Elka Brandt is a senior at Columbia University and the Jewish Theological Seminary.
When I write, I can shake off all my cares.—April 5, 1944. Anne Frank’s journal was a hiding place within a hiding place; she wrote to create a little personal space for herself. At the same time, she was preparing to be heard, as she wrote on March 29, 1944: Mr. Bolkestein, the Cabinet Minister, speaking on the Dutch broadcast from London, said that after the war a collection would be made of diaries and letters dealing with the war Of course, everyone [in the Annex] pounced on my diary. Anne used her journal as a place of her own, as a place not only to “shake off all cares” but to protect hope, belief, and humanity, all of which were threatened in German-occupied Europe. Anne’s story is hers, and she had the strength against all odds to let it out. Is it possible for words to be heard over the din of a demanding, chaotic, and tragic world? Anne’s diary answers yes, if one is willing to write them.

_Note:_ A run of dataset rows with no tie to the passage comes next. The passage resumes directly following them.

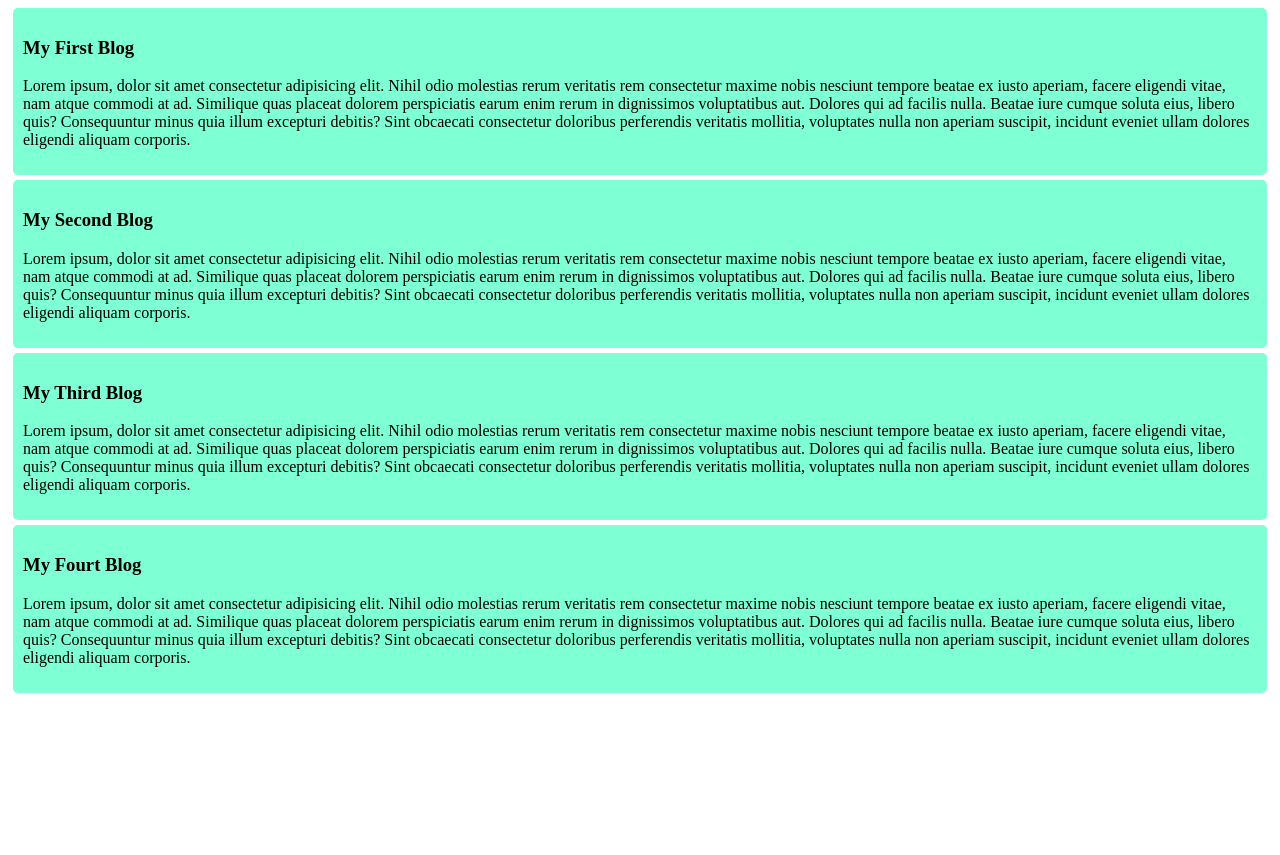
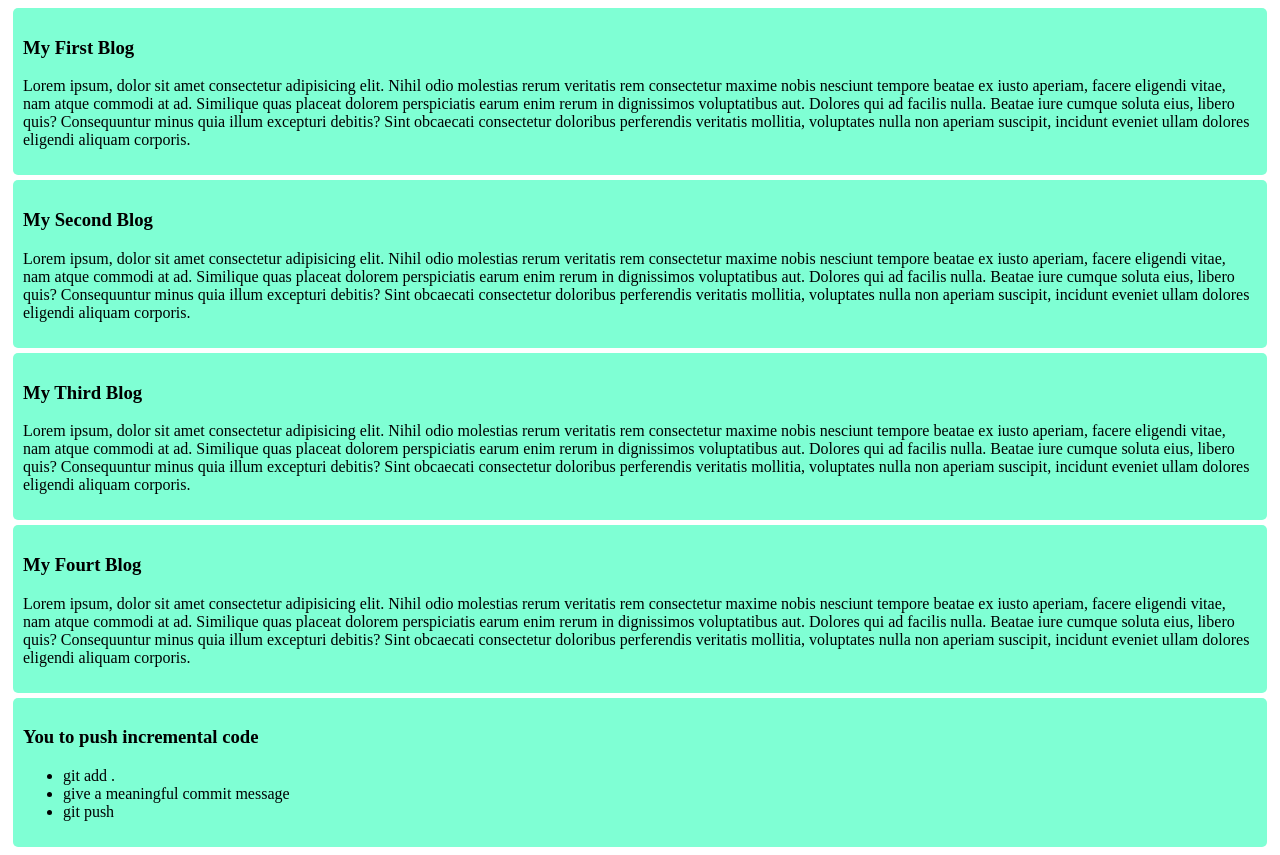
Before and after one commit to yeatasim-cse9/my-second-repo, a plain HTML site: page index.html in a window 1280 px wide. Before the commit the page ends 800 px from the top, so only its background shows below. Drawn offline with Linux system fonts and the light colour scheme.

Commit message:
added a list to push

```diff
--- a/index.html
+++ b/index.html
@@ -23,6 +23,14 @@
         <h3>My Fourt Blog</h3>
         <p>Lorem ipsum, dolor sit amet consectetur adipisicing elit. Nihil odio molestias rerum veritatis rem consectetur maxime nobis nesciunt tempore beatae ex iusto aperiam, facere eligendi vitae, nam atque commodi at ad. Similique quas placeat dolorem perspiciatis earum enim rerum in dignissimos voluptatibus aut. Dolores qui ad facilis nulla. Beatae iure cumque soluta eius, libero quis? Consequuntur minus quia illum excepturi debitis? Sint obcaecati consectetur doloribus perferendis veritatis mollitia, voluptates nulla non aperiam suscipit, incidunt eveniet ullam dolores eligendi aliquam corporis.</p>
     </div>
+    <div>
+        <h3>You to push incremental code</h3>
+        <ul>
+            <li>git add .</li>
+            <li>give a meaningful commit message</li>
+            <li>git push</li>
+        </ul>
+    </div>
 
 </body>
 </html>
```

Elka dedicates these words to the memory of her brother Oren Jacob.